Indo-Persian was pronounced according to the way Persian was spoken 800 years ago. In Iran, the pronunciation changed significantly over the years, but in India it stayed the same. Iran went through a Great Vowel Shift of its own, parallel to the Great Vowel Shift in English, and at about the same time. Modern Iranian Persian lost two of its vowels, and the rest of the vowels all shifted position. This, plus the fact that in Iran the stress is oxytonic (always on the last syllable, as in French) while in Indo-Persian the stress is variable (as in Urdu), makes spoken Iranian Persian very hard to understand for someone from India or Pakistan. Indo-Persian was pronounced pretty much the same as Urdu. This was because the vowel system in both older Persian and Hindi/Urdu had remained essentially unchanged from Sanskrit, from Proto-Indo-Iranian.
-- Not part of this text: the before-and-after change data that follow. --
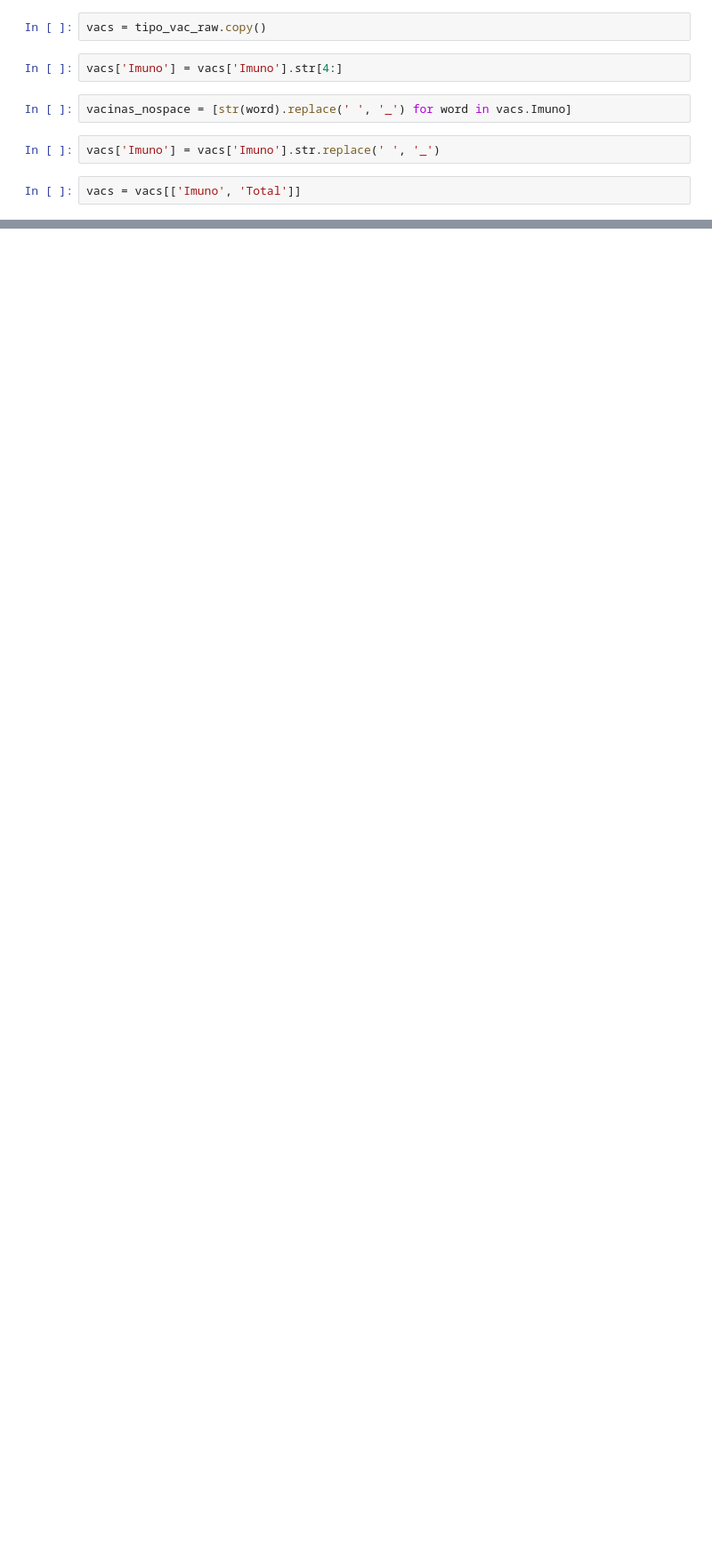
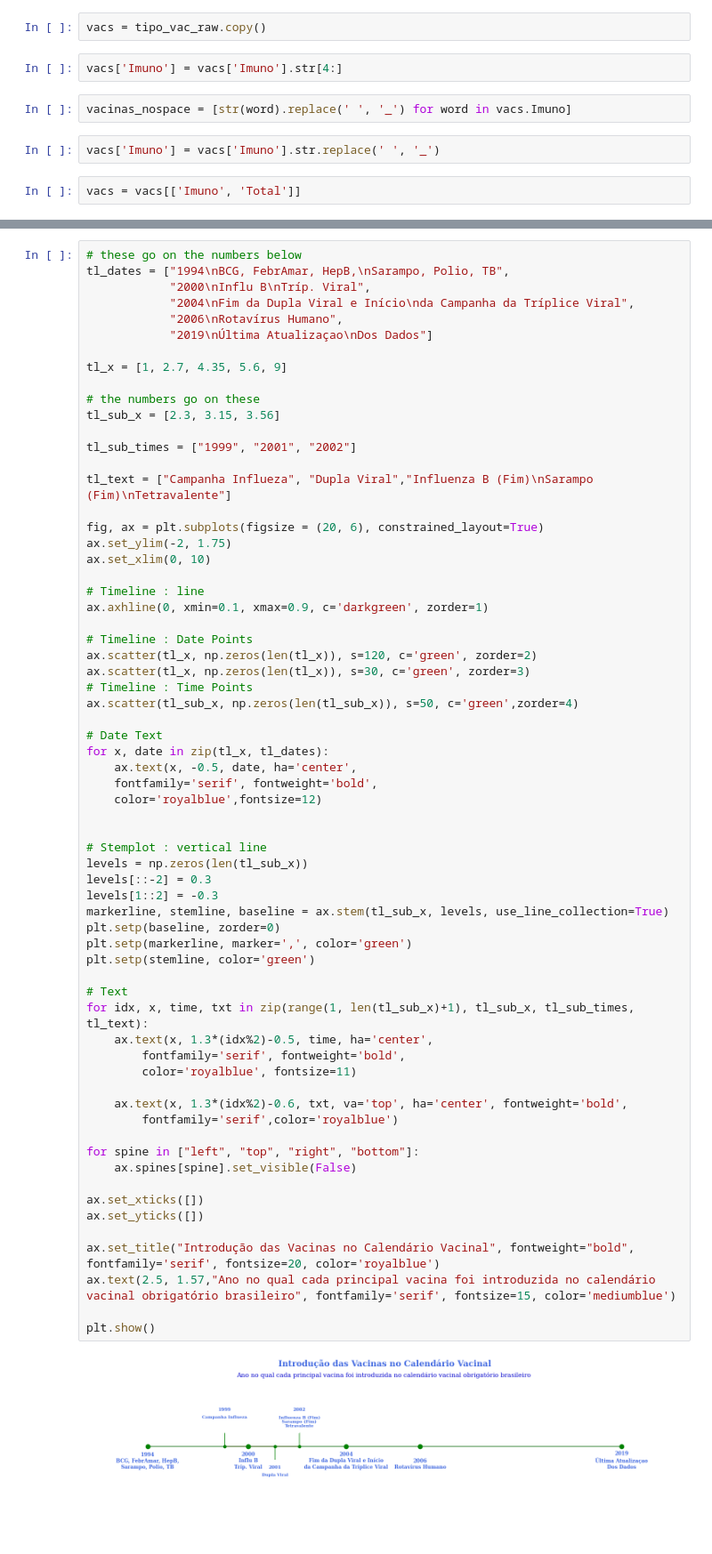
Before and after one commit to diascarolina/vacinacao-geral-no-brasil, a Jupyter notebook: notebooks/teste.ipynb, the cells around one changed output, grey strips where cells are left out. Shown: that part at 89% size. Saved outputs shown, nothing was run; the diff lists cells and outputs as text; blank space fills up the shorter version.

```diff
--- a/notebooks/teste.ipynb
+++ b/notebooks/teste.ipynb
@@ -70,0 +71,67 @@ plt.show()
+# %%
+# these go on the numbers below
+tl_dates = ["1994\nBCG, FebrAmar, HepB,\nSarampo, Polio, TB",
+            "2000\nInflu B\nTríp. Viral",
+            "2004\nFim da Dupla Viral e Início\nda Campanha da Tríplice Viral",
+            "2006\nRotavírus Humano",
+            "2019\nÚltima Atualizaçao\nDos Dados"]
+
+tl_x = [1, 2.7, 4.35, 5.6, 9]
+
+# the numbers go on these
+tl_sub_x = [2.3, 3.15, 3.56]
+
+tl_sub_times = ["1999", "2001", "2002"]
+
+tl_text = ["Campanha Influeza", "Dupla Viral","Influenza B (Fim)\nSarampo (Fim)\nTetravalente"]
+
+fig, ax = plt.subplots(figsize = (20, 6), constrained_layout=True)
+ax.set_ylim(-2, 1.75)
+ax.set_xlim(0, 10)
+
+# Timeline : line
+ax.axhline(0, xmin=0.1, xmax=0.9, c='darkgreen', zorder=1)
+
+# Timeline : Date Points
+ax.scatter(tl_x, np.zeros(len(tl_x)), s=120, c='green', zorder=2)
+ax.scatter(tl_x, np.zeros(len(tl_x)), s=30, c='green', zorder=3)
+# Timeline : Time Points
+ax.scatter(tl_sub_x, np.zeros(len(tl_sub_x)), s=50, c='green',zorder=4)
+
+# Date Text
+for x, date in zip(tl_x, tl_dates):
+    ax.text(x, -0.5, date, ha='center',
+    fontfamily='serif', fontweight='bold',
+    color='royalblue',fontsize=12)
+
+
+# Stemplot : vertical line
+levels = np.zeros(len(tl_sub_x))
+levels[::-2] = 0.3
+levels[1::2] = -0.3
+markerline, stemline, baseline = ax.stem(tl_sub_x, levels, use_line_collection=True)
+plt.setp(baseline, zorder=0)
+plt.setp(markerline, marker=',', color='green')
+plt.setp(stemline, color='green')
+
+# Text
+for idx, x, time, txt in zip(range(1, len(tl_sub_x)+1), tl_sub_x, tl_sub_times, tl_text):
+    ax.text(x, 1.3*(idx%2)-0.5, time, ha='center',
+        fontfamily='serif', fontweight='bold',
+        color='royalblue', fontsize=11)
+
+    ax.text(x, 1.3*(idx%2)-0.6, txt, va='top', ha='center', fontweight='bold',
+        fontfamily='serif',color='royalblue')
+
+for spine in ["left", "top", "right", "bottom"]:
+    ax.spines[spine].set_visible(False)
+
+ax.set_xticks([])
+ax.set_yticks([])
+
+ax.set_title("Introdução das Vacinas no Calendário Vacinal", fontweight="bold", fontfamily='serif', fontsize=20, color='royalblue')
+ax.text(2.5, 1.57,"Ano no qual cada principal vacina foi introduzida no calendário vacinal obrigatório brasileiro", fontfamily='serif', fontsize=15, color='mediumblue')
+
+plt.show()
+# %% [output]
+[figure, added]
```
Also changed, not shown: parts of 2 cells of this notebook, 13 other files.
Hardly anyone nowadays still learns Indo-Persian (its last great poet was Muhammad Iqbal, who died in 1938), but its influence lives on in the many thousands of words and phrases, and poetic forms, it contributed to Urdu.